August 26, 1989
The man with the most hits in Major League history was two days into serving a lifetime ban from the game he forever loved, frequently dominated, and ultimately betrayed.
Basketball's most prolific scorer was enjoying his second month of retirement.
On the local front, the Oakland A's were in the home stretch of what would be their last World Series triumph.
The A's had come to enjoy the month of August, and why not? Imagine your big brother leaving the nest, and you finally get the bedroom all to yourself? Such had been the case since 1981, when the Raiders loaded up the moving vans, and migrated south.
But that all changed in August 1989. Well, for one night anyway.

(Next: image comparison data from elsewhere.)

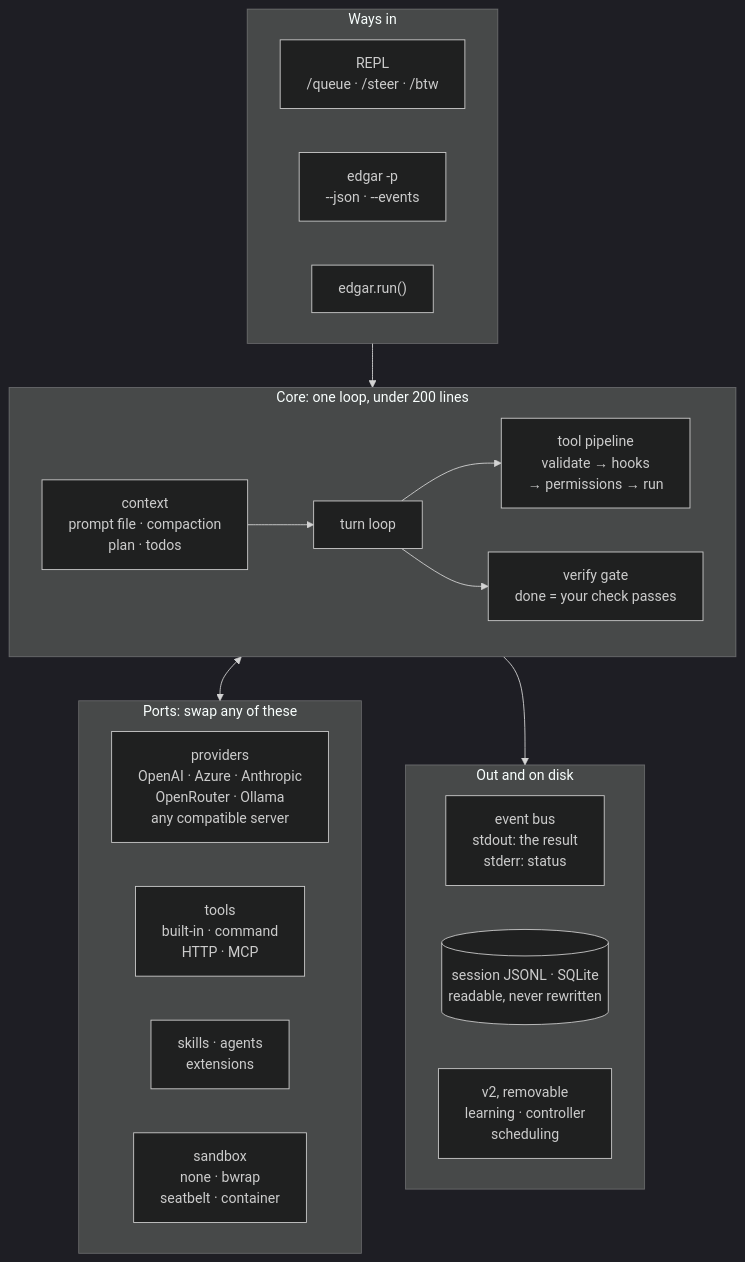
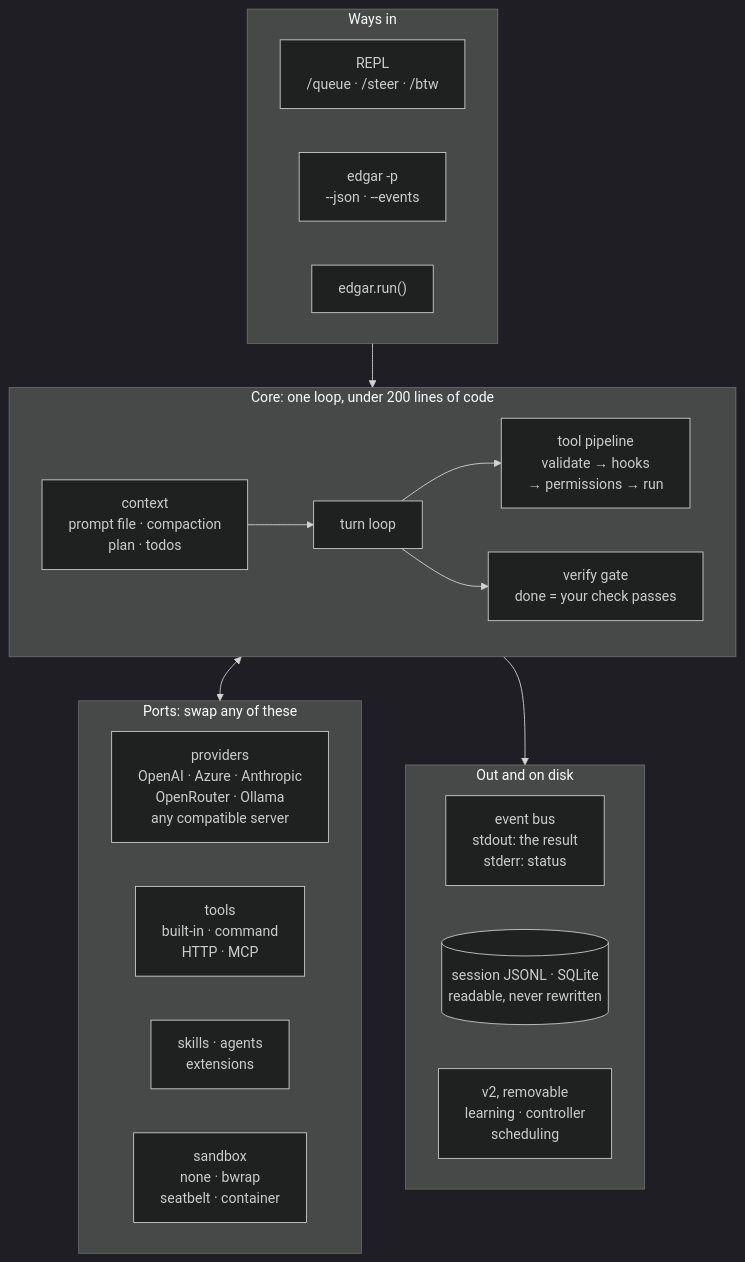
The diagram in README.md (vespassassina/edgar), drawn with Mermaid (dark theme) before and after one commit. The commit also changed other lines of this file and 19 other files, not shown here.

First line of the commit message:
docs: write the code to be read, count lines of code, and A Tour of the Harness [NFR-3, NFR-4]

````diff
--- a/README.md
+++ b/README.md
@@ -61,35 +64,35 @@
 ```mermaid
 flowchart TB
     subgraph entry["Ways in"]
         direction LR
         repl["REPL<br/>/queue · /steer · /btw"]
         oneshot["edgar -p<br/>--json · --events"]
         api["edgar.run()"]
     end
 
-    subgraph core["Core: one loop, under 200 lines"]
+    subgraph core["Core: one loop, under 200 lines of code"]
         direction LR
         ctx["context<br/>prompt file · compaction<br/>plan · todos"] --> loop["turn loop"]
         loop --> exec["tool pipeline<br/>validate → hooks<br/>→ permissions → run"]
         loop --> verify["verify gate<br/>done = your check passes"]
     end
 
     subgraph ports["Ports: swap any of these"]
         direction LR
         prov["providers<br/>OpenAI · Azure · Anthropic<br/>OpenRouter · Ollama<br/>any compatible server"]
         tools["tools<br/>built-in · command<br/>HTTP · MCP"]
         skills["skills · agents<br/>extensions"]
         sandbox["sandbox<br/>none · bwrap<br/>seatbelt · container"]
     end
 
     subgraph rest["Out and on disk"]
         direction LR
         bus["event bus<br/>stdout: the result<br/>stderr: status"]
         disk[("session JSONL · SQLite<br/>readable, never rewritten")]
         v2["v2, removable<br/>learning · controller<br/>scheduling"]
     end
 
     entry --> core
     core <--> ports
     core --> rest
 ```
````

One impossible night.
Six years before coming home for good (is it really ever "for good"?), the Silver & Black returned to its old stomping grounds for an exhibition game against the Houston Oilers, or the Tennessee Titans, as you youngsters call them.
Raider fans cheer the return of their heroes (photo from "Twenty-Five Years of Excitement")
Oakland was on a short list of possible "permanent" moves for the Raiders; Sacramento and the ever-popular Irwindale the others. Los Angeles, which had already lost the Rams, was a cinch to be the second city that Al Davis abandoned. It was Davis who in March 1989 approved of the pre-season contest to be played in the Bay Area.
If there were any doubts of the affection that fans in Oakland still had towards their football team, they were severely put to rest once tickets for the exhibition went on sale. The game sold out in less than three hours. We got our tickets, and suddenly I understood how Charlie Bucket felt.
I got a Golden Ticket! OK, it's more like a pink ticket. But it's mine, damn it. All mine.
For a 7pm game, they opened the gates at noon. The prodigal sons had returned, and we treated them like royalty. Killed the fatted calf, and all that. It was the mother of all tailgate parties, with former Raiders setting up autograph booths- in the parking lot. It was an indescribable scene, but I'll let my sister Tonianne try to put it into words:
"There were chills before the game, during the game, and after the game. And how many times do you get to say that?"
I have been to World Series games. I was there the night we beat the Titans for the AFC title. But nothing rivals the euphoria of that night. Nothing comes close actually.
The game itself? Didn't matter. It wouldn't have mattered even if it did matter, you know what I mean? Exhibition or not, we turned the House of Thrills into our own personal Super Bowl. Eight years of pent-up emotions poured out it into each and every last crevice of the Coliseum. If it was only for one night, we were going to do it right.
We did. We cheered every player, every coach, every cheerleader, every pass, every run, every tackle, every movement, everything.
We shouted until our throats ached. And then we shouted some more.
It was the most illogical behavior on display, by the world's most irrational fan base. It happened on this night, 20 years ago.
And I will never forget it.